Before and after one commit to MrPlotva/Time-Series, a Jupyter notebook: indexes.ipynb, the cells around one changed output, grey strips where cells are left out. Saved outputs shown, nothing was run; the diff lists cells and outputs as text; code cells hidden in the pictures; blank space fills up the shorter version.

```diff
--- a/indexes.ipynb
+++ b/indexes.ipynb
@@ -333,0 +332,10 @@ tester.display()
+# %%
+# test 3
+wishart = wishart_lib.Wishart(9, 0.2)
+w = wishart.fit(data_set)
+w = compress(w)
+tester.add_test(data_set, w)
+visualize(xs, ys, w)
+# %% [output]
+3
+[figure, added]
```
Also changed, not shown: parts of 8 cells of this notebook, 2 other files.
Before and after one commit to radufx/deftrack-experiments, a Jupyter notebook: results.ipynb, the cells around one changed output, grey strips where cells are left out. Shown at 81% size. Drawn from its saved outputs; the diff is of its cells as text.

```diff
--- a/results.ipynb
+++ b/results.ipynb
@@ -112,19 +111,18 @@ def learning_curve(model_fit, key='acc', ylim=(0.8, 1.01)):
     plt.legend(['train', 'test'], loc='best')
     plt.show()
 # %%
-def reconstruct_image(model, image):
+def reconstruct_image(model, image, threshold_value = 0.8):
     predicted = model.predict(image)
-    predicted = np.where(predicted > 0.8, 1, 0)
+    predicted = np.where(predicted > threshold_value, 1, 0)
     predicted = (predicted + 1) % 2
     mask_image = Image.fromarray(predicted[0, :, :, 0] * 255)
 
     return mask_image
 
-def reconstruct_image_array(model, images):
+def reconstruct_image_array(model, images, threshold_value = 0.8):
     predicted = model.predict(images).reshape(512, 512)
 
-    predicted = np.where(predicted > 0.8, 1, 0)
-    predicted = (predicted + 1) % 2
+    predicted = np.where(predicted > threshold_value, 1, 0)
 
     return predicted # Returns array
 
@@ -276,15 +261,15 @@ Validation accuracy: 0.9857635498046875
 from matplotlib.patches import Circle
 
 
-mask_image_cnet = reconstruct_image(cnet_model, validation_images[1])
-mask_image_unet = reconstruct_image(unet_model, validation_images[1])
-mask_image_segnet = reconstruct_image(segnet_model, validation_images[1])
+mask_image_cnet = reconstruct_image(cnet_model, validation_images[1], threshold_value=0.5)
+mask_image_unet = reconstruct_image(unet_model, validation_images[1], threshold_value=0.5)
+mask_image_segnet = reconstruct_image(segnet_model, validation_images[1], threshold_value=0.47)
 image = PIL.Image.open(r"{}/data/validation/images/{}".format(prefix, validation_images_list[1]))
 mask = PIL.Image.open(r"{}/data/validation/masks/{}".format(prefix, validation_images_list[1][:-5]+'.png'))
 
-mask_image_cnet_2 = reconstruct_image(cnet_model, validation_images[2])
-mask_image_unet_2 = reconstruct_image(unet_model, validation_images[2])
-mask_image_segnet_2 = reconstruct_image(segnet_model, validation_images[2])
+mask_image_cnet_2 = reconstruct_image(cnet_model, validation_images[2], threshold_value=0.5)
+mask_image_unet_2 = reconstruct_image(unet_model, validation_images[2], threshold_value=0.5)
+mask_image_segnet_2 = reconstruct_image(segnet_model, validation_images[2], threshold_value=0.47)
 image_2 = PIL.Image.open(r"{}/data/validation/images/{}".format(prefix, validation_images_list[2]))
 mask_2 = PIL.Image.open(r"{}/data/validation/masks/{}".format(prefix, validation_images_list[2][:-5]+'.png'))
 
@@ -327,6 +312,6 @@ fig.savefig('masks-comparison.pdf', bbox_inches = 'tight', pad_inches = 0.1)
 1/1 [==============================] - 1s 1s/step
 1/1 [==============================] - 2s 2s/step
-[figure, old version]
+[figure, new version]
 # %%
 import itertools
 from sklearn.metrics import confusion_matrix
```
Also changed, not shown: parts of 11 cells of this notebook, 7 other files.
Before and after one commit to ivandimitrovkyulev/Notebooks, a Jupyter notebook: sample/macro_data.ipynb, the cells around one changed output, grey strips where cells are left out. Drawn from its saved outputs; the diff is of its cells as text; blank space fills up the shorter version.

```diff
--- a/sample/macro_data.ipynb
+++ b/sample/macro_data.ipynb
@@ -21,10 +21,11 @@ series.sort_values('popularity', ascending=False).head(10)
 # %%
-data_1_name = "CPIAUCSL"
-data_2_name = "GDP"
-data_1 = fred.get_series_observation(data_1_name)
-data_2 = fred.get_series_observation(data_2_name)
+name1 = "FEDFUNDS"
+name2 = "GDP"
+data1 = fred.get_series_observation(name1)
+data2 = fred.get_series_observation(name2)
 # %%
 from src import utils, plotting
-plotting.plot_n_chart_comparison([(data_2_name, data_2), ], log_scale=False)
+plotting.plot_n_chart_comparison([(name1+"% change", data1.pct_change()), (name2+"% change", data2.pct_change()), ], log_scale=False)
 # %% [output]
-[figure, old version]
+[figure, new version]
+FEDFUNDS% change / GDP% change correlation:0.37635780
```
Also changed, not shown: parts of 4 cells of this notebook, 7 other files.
= = =
**Exercise prompt:** Exactly how many lines in the data above hold "predicted"? State that number only.

**Your solution:** 10